Recorded data:
════════

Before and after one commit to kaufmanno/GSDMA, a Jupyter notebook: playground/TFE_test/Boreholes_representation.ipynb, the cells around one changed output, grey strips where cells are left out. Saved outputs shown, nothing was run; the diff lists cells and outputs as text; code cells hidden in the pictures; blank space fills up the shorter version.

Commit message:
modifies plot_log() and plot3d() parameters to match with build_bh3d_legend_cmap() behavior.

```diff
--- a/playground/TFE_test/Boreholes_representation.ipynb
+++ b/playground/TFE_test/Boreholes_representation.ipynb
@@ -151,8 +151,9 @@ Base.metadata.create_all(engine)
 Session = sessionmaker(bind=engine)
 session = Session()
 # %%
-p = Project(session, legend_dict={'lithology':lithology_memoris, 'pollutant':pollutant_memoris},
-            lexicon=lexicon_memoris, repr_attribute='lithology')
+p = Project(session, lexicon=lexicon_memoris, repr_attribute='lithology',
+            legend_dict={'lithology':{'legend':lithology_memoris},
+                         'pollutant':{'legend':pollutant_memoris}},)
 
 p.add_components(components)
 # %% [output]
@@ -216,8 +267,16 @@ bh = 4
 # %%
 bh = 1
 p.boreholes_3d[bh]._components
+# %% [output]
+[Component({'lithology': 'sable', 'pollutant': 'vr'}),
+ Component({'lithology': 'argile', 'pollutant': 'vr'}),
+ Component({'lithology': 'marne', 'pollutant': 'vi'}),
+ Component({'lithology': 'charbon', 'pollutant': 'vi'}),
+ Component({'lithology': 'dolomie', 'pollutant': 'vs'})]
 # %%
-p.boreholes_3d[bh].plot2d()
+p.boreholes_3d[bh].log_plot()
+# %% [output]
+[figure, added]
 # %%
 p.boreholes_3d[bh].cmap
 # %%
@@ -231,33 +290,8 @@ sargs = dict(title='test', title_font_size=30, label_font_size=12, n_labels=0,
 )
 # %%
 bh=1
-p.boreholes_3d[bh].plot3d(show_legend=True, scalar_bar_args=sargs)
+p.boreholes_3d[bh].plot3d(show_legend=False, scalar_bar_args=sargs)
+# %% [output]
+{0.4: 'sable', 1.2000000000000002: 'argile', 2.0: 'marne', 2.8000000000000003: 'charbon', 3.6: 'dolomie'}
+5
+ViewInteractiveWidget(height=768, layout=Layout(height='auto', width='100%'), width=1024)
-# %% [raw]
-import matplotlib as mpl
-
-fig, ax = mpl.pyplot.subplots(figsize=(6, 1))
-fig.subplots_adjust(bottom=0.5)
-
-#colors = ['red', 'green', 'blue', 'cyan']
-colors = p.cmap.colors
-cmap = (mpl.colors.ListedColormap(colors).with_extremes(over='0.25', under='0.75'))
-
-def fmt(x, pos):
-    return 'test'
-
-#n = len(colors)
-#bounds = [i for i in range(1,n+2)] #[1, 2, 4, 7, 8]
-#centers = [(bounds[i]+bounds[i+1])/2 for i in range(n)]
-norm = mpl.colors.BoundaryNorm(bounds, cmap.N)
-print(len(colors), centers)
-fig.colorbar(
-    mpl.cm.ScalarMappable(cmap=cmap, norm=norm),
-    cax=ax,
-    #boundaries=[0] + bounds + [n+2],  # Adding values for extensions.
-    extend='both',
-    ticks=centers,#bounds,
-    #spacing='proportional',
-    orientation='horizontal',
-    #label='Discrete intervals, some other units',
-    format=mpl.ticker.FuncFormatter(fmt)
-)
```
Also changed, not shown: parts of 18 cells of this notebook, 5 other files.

════════

Problem statement: Copy each line of the listing above that contains the word "engine".

Task response:
@@ -151,8 +151,9 @@ Base.metadata.create_all(engine)
 Session = sessionmaker(bind=engine)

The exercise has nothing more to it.